■ TASK PROMPT
Copy each line of the entries that contains the word "HANDOFF".

(Stored items from a collection)
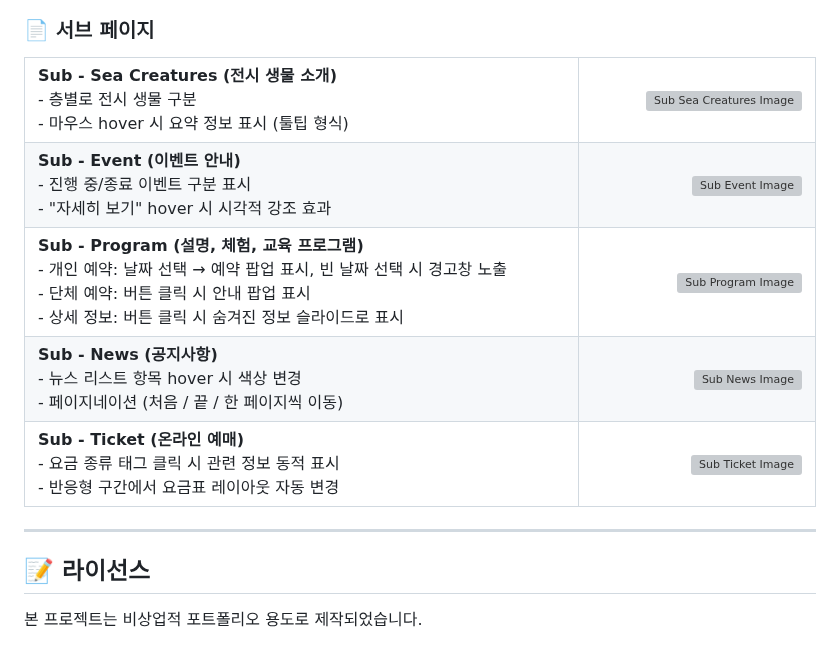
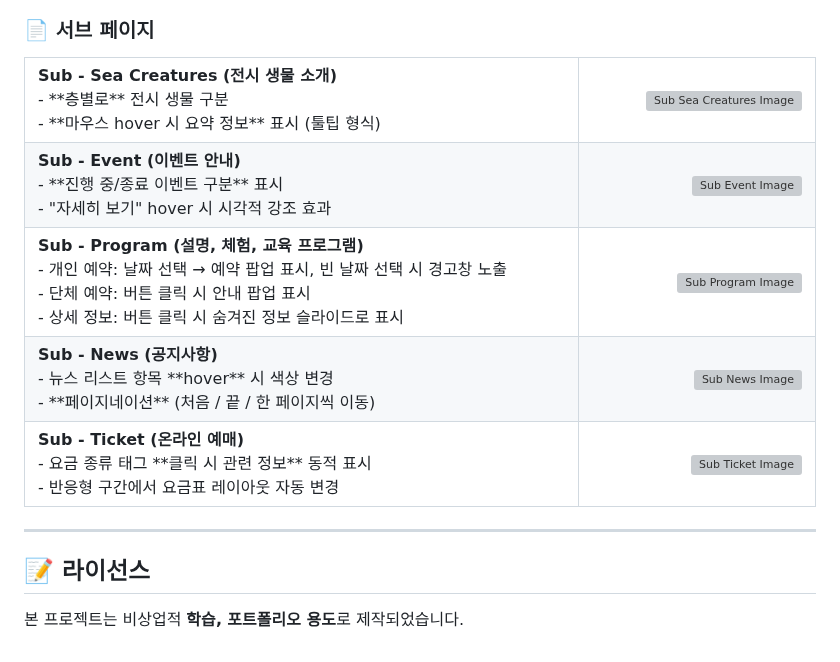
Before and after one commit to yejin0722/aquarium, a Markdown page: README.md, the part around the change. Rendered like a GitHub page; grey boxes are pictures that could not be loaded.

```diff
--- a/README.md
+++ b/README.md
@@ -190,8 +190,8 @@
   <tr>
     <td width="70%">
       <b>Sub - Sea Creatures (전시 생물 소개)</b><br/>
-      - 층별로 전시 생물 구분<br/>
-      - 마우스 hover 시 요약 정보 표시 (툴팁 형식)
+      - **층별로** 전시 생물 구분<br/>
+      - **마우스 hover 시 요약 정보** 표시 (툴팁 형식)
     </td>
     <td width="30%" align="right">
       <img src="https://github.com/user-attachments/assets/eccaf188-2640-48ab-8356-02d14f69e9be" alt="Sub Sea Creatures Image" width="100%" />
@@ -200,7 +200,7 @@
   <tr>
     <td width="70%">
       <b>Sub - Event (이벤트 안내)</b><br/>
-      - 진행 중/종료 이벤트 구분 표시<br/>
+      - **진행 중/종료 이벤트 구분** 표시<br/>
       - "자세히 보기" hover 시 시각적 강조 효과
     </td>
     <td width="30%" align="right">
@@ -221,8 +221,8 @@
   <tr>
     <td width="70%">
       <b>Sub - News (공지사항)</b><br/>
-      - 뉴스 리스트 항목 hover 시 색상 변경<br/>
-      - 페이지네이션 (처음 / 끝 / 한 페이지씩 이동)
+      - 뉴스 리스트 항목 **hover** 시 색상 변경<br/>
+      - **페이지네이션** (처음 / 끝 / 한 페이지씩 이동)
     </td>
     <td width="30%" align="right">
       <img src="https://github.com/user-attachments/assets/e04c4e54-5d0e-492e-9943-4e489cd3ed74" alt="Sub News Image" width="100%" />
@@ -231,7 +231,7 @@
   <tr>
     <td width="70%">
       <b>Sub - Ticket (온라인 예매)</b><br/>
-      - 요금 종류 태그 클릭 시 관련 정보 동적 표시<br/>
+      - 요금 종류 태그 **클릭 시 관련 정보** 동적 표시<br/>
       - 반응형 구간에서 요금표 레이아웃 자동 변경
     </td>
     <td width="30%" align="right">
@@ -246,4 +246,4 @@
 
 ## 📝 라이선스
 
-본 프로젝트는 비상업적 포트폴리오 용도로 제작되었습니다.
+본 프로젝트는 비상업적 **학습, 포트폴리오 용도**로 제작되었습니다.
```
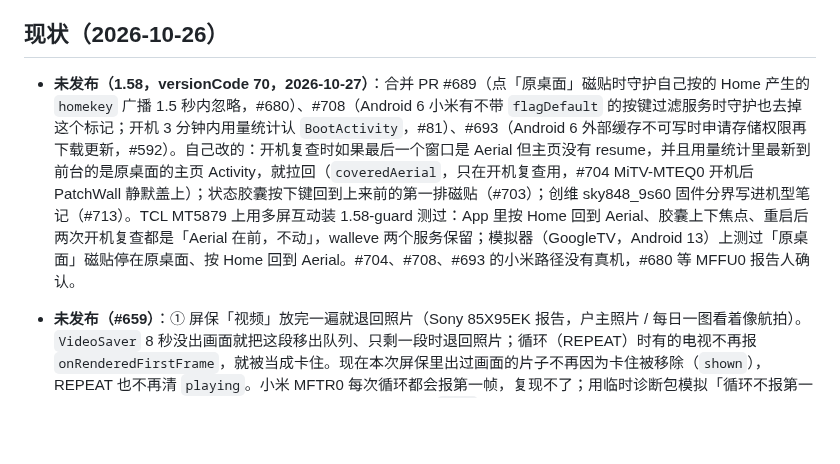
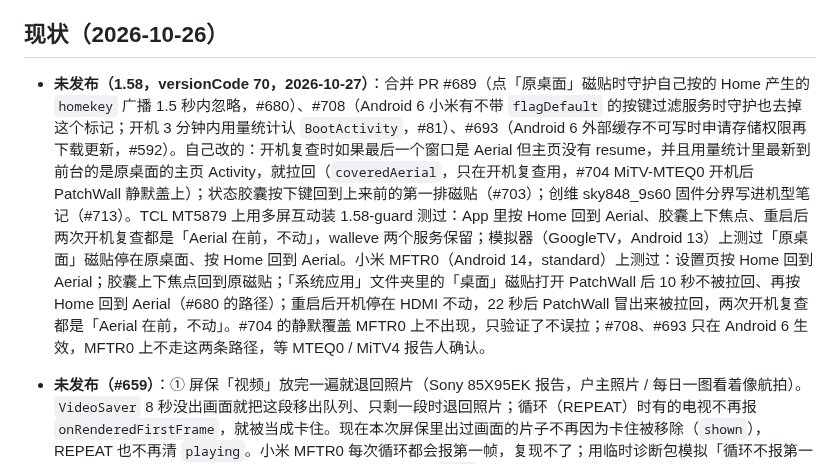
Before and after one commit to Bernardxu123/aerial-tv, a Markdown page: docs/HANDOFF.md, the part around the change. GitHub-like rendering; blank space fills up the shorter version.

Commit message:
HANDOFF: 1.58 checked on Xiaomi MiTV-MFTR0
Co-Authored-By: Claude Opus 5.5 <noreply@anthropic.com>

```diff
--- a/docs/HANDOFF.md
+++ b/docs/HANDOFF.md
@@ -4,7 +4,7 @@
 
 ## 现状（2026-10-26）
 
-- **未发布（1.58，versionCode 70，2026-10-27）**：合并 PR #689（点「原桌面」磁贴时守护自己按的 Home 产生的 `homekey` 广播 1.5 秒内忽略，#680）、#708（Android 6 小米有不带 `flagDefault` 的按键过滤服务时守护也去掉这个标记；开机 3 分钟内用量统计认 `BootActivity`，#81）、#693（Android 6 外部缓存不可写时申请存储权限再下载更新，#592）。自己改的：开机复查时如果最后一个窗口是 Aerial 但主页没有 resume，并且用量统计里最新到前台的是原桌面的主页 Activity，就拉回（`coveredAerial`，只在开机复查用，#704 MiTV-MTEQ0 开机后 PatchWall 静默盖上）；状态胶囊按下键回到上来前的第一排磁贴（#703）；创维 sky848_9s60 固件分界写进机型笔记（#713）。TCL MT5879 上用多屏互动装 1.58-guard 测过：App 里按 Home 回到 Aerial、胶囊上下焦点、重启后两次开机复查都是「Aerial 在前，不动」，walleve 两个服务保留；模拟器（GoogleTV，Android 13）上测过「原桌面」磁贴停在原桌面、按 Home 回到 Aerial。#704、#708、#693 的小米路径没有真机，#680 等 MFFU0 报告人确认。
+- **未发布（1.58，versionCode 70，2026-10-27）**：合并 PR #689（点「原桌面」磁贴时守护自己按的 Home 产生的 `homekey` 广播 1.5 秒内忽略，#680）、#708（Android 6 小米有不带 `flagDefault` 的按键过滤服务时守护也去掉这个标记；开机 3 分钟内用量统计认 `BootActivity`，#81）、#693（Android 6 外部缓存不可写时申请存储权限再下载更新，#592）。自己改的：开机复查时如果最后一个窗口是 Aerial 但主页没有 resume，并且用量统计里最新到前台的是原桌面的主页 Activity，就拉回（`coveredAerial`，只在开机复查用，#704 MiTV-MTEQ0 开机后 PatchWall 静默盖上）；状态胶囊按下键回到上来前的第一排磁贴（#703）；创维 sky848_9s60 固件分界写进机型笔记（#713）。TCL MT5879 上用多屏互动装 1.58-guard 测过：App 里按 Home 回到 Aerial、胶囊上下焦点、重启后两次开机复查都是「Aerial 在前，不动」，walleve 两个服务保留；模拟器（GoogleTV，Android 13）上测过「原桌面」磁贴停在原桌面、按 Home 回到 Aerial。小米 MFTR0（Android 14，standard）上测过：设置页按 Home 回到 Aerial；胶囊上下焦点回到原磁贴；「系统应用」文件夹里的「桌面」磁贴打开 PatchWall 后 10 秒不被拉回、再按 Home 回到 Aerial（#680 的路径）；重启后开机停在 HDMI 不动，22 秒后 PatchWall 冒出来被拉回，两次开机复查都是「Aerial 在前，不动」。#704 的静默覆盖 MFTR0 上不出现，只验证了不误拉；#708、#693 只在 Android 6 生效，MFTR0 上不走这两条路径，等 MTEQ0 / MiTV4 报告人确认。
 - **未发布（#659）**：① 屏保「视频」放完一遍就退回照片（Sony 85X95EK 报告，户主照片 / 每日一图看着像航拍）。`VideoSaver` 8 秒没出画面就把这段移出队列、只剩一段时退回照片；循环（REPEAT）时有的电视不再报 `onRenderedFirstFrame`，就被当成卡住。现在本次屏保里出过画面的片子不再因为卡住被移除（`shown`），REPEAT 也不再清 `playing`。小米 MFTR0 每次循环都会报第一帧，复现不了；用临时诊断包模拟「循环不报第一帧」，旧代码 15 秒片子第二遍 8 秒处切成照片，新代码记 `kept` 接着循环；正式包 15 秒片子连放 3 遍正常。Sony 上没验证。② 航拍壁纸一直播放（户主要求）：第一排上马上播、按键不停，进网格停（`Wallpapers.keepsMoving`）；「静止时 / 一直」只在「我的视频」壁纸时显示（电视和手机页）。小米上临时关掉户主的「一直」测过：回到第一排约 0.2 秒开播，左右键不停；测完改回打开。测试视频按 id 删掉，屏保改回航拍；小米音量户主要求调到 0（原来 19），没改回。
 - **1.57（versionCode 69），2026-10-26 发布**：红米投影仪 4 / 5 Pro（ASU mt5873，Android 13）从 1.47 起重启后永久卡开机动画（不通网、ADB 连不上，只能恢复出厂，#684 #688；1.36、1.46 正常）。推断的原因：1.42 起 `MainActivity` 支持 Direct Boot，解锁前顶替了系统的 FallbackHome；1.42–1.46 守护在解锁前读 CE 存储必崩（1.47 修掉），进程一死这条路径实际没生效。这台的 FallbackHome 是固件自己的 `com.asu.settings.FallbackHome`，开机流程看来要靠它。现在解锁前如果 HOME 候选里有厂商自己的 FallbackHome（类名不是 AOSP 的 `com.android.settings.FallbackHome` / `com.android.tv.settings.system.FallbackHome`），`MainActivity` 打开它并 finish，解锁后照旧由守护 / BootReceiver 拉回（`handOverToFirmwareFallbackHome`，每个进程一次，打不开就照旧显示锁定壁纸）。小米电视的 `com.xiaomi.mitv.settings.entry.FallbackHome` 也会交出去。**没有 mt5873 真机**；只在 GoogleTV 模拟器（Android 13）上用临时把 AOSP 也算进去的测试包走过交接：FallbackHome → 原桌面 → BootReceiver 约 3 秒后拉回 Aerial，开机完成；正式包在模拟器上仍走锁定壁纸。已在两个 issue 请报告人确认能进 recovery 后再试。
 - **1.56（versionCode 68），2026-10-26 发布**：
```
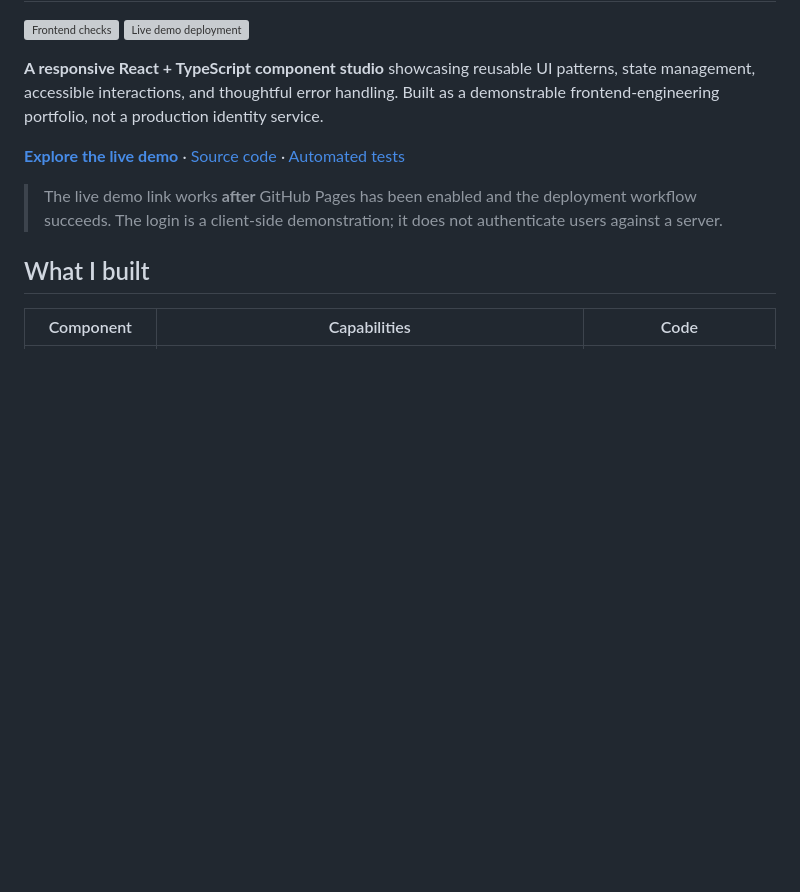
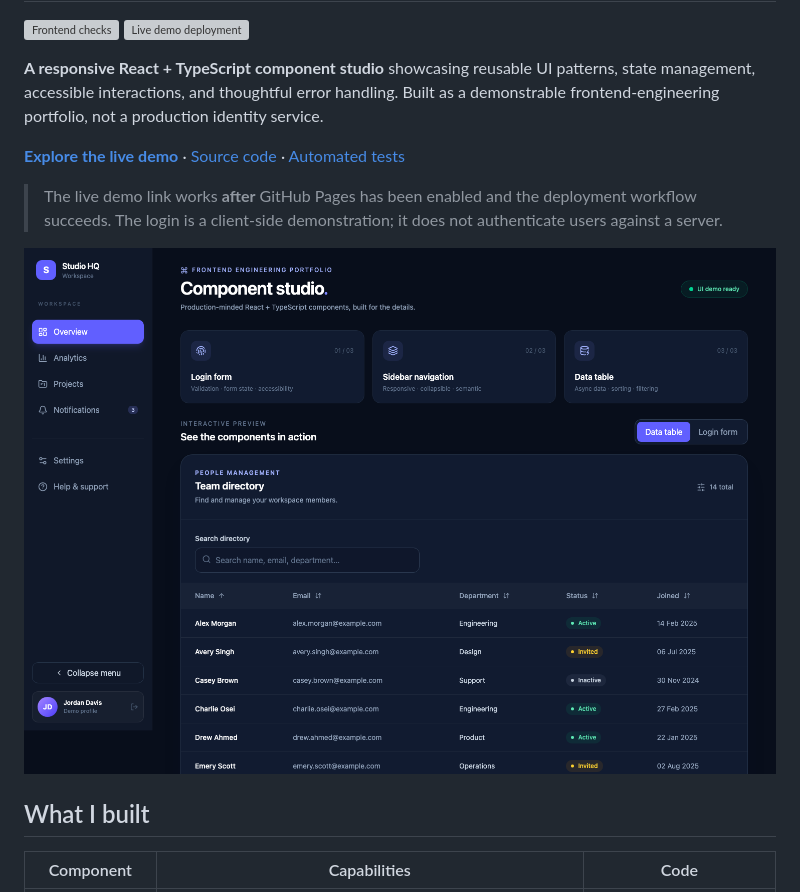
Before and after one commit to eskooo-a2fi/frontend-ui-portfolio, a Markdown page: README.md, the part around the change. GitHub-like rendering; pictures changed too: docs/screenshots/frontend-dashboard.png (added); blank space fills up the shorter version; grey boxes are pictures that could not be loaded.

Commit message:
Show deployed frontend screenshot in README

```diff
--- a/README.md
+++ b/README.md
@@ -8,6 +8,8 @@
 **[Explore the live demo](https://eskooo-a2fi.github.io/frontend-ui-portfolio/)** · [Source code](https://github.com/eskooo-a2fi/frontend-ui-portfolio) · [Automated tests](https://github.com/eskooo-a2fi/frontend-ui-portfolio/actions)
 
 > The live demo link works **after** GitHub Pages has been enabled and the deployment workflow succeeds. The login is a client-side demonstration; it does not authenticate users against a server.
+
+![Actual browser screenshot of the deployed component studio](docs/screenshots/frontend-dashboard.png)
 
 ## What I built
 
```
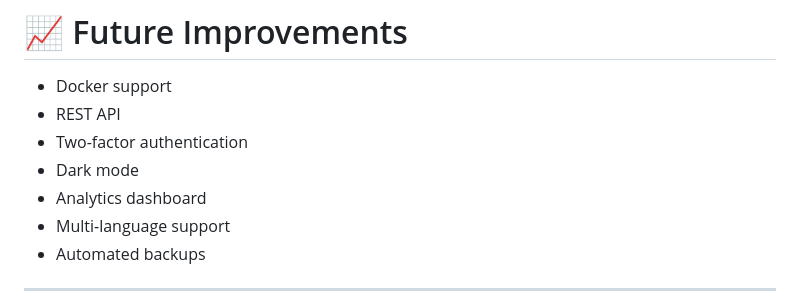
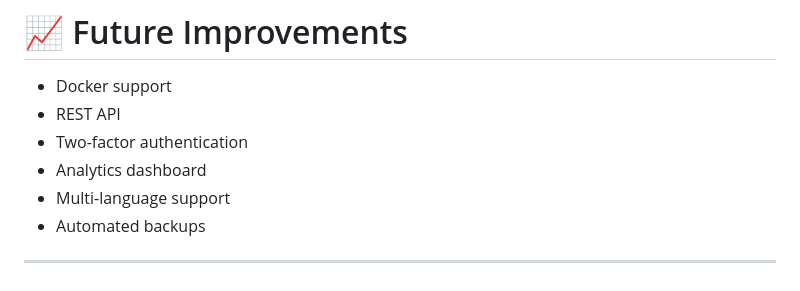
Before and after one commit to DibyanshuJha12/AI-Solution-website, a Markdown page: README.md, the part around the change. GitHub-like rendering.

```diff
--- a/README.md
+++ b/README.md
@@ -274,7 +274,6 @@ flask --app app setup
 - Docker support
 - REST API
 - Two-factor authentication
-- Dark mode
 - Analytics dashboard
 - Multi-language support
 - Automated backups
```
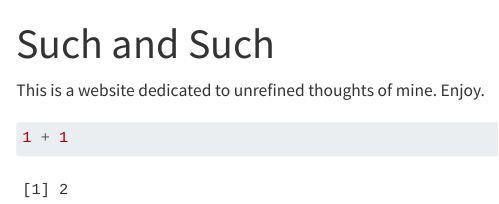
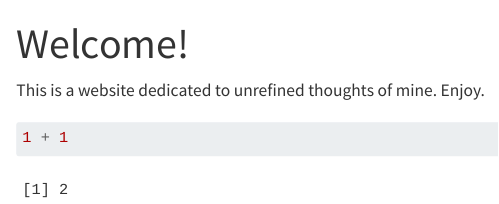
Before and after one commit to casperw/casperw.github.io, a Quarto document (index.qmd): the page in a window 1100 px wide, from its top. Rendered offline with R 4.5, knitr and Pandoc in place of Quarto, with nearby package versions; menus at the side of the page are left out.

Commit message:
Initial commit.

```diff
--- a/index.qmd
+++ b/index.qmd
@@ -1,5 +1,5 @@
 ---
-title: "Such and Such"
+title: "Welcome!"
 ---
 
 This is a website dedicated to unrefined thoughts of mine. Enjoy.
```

■ RESPONSE BOX
Before and after one commit to Bernardxu123/aerial-tv, a Markdown page: docs/HANDOFF.md, the part around the change. GitHub-like rendering; blank space fills up the shorter version.
HANDOFF: 1.58 checked on Xiaomi MiTV-MFTR0
--- a/docs/HANDOFF.md
+++ b/docs/HANDOFF.md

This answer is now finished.